→ **Work required**
Below are the records; pull every line that includes "ncar".

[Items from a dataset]
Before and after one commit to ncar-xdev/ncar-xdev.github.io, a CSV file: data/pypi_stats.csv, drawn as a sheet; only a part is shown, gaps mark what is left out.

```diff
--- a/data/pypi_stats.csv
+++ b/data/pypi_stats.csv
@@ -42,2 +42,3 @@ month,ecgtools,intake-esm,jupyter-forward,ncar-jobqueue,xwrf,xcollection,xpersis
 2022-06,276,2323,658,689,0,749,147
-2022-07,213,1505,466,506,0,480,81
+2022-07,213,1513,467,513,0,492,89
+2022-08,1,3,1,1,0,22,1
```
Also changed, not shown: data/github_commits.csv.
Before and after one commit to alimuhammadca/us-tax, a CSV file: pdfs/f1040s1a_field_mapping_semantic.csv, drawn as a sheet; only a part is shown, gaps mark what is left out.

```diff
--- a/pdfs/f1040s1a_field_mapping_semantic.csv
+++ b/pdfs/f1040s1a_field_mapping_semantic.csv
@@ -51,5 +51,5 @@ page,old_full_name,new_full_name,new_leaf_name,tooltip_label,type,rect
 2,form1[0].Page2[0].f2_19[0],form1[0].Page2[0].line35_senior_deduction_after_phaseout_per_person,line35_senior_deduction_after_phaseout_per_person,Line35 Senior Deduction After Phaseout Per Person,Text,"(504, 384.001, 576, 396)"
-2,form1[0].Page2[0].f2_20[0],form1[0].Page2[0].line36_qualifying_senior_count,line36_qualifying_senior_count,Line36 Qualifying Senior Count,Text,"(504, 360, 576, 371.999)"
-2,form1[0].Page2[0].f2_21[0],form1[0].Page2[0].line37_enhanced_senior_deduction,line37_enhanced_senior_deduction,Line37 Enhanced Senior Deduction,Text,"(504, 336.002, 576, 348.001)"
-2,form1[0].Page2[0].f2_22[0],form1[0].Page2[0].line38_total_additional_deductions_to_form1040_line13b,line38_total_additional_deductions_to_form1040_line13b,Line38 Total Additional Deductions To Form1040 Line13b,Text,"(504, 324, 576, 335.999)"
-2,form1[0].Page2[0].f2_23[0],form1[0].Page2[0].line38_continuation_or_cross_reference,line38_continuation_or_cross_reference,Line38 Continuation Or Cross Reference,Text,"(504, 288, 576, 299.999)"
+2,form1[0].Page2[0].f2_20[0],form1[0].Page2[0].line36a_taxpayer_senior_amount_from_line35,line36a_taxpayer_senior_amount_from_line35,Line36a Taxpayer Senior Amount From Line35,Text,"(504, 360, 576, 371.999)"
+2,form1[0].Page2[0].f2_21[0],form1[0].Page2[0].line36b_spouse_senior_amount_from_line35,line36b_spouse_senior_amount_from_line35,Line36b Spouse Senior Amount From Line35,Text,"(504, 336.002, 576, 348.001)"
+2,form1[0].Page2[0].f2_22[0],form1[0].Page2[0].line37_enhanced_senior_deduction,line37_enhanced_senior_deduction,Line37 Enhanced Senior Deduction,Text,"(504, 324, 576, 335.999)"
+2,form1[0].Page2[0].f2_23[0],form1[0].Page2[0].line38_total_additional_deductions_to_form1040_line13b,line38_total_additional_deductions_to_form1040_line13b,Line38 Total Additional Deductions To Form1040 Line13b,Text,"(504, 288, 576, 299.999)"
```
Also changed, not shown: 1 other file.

...

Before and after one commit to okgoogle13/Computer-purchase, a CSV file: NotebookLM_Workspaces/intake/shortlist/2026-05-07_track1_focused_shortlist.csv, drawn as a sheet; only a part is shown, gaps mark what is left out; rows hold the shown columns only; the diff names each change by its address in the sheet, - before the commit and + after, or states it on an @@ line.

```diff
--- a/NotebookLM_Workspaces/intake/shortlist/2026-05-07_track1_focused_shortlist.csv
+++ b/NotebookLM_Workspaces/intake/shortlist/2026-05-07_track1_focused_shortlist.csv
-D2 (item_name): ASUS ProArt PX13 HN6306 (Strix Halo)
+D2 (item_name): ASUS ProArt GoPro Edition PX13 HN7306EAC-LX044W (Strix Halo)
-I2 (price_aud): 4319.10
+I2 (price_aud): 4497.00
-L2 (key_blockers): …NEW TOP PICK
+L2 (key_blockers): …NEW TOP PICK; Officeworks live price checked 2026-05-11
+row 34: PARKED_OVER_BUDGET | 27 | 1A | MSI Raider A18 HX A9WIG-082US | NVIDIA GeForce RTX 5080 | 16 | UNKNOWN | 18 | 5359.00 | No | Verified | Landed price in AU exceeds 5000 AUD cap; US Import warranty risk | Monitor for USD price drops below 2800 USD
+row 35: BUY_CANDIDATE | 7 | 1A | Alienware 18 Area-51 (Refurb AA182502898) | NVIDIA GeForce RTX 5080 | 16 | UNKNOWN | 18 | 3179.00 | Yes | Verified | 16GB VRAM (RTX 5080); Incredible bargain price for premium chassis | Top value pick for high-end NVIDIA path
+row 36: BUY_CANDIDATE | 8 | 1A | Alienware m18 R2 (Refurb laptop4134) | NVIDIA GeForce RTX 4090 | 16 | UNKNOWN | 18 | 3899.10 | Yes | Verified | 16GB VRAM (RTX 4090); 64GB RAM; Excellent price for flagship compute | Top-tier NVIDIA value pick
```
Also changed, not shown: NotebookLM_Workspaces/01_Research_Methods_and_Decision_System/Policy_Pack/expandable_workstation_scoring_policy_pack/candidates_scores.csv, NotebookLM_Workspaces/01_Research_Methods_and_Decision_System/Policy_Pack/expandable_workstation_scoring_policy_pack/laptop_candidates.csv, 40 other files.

→ **Completed exercise**
Before and after one commit to ncar-xdev/ncar-xdev.github.io, a CSV file: data/pypi_stats.csv, drawn as a sheet; only a part is shown, gaps mark what is left out.
@@ -42,2 +42,3 @@ month,ecgtools,intake-esm,jupyter-forward,ncar-jobqueue,xwrf,xcollection,xpersis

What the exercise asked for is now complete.